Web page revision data
===
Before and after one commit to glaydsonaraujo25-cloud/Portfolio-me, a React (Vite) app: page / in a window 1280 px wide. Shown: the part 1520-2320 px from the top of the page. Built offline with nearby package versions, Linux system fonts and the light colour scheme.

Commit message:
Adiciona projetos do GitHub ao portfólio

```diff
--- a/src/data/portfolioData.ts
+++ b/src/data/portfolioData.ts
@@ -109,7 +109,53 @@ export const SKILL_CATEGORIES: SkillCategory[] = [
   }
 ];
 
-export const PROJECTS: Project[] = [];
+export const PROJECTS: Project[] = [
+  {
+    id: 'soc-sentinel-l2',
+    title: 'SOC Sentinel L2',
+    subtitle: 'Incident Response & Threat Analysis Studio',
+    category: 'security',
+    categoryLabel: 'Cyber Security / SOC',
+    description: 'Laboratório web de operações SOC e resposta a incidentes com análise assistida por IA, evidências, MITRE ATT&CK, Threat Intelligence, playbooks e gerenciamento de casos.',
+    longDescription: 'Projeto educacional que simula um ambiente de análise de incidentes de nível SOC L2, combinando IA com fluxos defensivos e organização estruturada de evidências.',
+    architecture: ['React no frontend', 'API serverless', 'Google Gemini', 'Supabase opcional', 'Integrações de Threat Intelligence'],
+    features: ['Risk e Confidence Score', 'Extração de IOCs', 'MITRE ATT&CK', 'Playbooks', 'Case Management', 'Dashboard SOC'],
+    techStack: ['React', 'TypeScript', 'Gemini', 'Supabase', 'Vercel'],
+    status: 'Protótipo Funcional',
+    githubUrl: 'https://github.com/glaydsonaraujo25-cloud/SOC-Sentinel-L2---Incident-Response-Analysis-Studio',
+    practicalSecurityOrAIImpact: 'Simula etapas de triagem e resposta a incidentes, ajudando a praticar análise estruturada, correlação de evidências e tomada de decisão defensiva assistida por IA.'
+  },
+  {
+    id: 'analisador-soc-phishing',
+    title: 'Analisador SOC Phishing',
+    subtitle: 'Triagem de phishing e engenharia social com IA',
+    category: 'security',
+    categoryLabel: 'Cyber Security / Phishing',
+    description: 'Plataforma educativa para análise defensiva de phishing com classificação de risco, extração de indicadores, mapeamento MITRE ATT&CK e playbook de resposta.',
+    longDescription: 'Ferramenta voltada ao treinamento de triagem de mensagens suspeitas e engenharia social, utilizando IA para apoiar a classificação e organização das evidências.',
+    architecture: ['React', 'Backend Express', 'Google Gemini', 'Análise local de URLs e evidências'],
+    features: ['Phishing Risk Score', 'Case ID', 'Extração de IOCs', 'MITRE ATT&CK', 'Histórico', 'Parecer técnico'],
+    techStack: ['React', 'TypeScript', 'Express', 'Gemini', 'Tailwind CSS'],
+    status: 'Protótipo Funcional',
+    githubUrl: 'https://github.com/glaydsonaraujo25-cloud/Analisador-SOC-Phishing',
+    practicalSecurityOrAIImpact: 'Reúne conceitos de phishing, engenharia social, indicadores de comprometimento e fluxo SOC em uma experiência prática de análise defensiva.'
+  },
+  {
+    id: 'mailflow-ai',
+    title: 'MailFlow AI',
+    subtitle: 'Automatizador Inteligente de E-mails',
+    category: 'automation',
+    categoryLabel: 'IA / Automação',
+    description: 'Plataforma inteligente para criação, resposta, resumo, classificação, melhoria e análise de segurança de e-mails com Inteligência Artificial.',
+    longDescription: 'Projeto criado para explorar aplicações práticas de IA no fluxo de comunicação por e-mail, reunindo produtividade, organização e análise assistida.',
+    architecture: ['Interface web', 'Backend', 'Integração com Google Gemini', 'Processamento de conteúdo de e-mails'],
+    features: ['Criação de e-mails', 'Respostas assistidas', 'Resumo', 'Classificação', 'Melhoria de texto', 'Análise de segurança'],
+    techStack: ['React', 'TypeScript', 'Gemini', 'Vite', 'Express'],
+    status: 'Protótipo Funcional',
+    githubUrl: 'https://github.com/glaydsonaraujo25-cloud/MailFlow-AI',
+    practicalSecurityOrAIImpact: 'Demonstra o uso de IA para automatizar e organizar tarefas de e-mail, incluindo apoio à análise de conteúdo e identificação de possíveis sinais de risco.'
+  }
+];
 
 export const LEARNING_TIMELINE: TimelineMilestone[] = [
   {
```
===
→ Problem statement
Find the string "para" in the entries above and return each line that holds it.

→ Expected answer
+    description: 'Plataforma educativa para análise defensiva de phishing com classificação de risco, extração de indicadores, mapeamento MITRE ATT&CK e playbook de resposta.',
+    longDescription: 'Ferramenta voltada ao treinamento de triagem de mensagens suspeitas e engenharia social, utilizando IA para apoiar a classificação e organização das evidências.',
+    description: 'Plataforma inteligente para criação, resposta, resumo, classificação, melhoria e análise de segurança de e-mails com Inteligência Artificial.',
+    longDescription: 'Projeto criado para explorar aplicações práticas de IA no fluxo de comunicação por e-mail, reunindo produtividade, organização e análise assistida.',
+    practicalSecurityOrAIImpact: 'Demonstra o uso de IA para automatizar e organizar tarefas de e-mail, incluindo apoio à análise de conteúdo e identificação de possíveis sinais de risco.'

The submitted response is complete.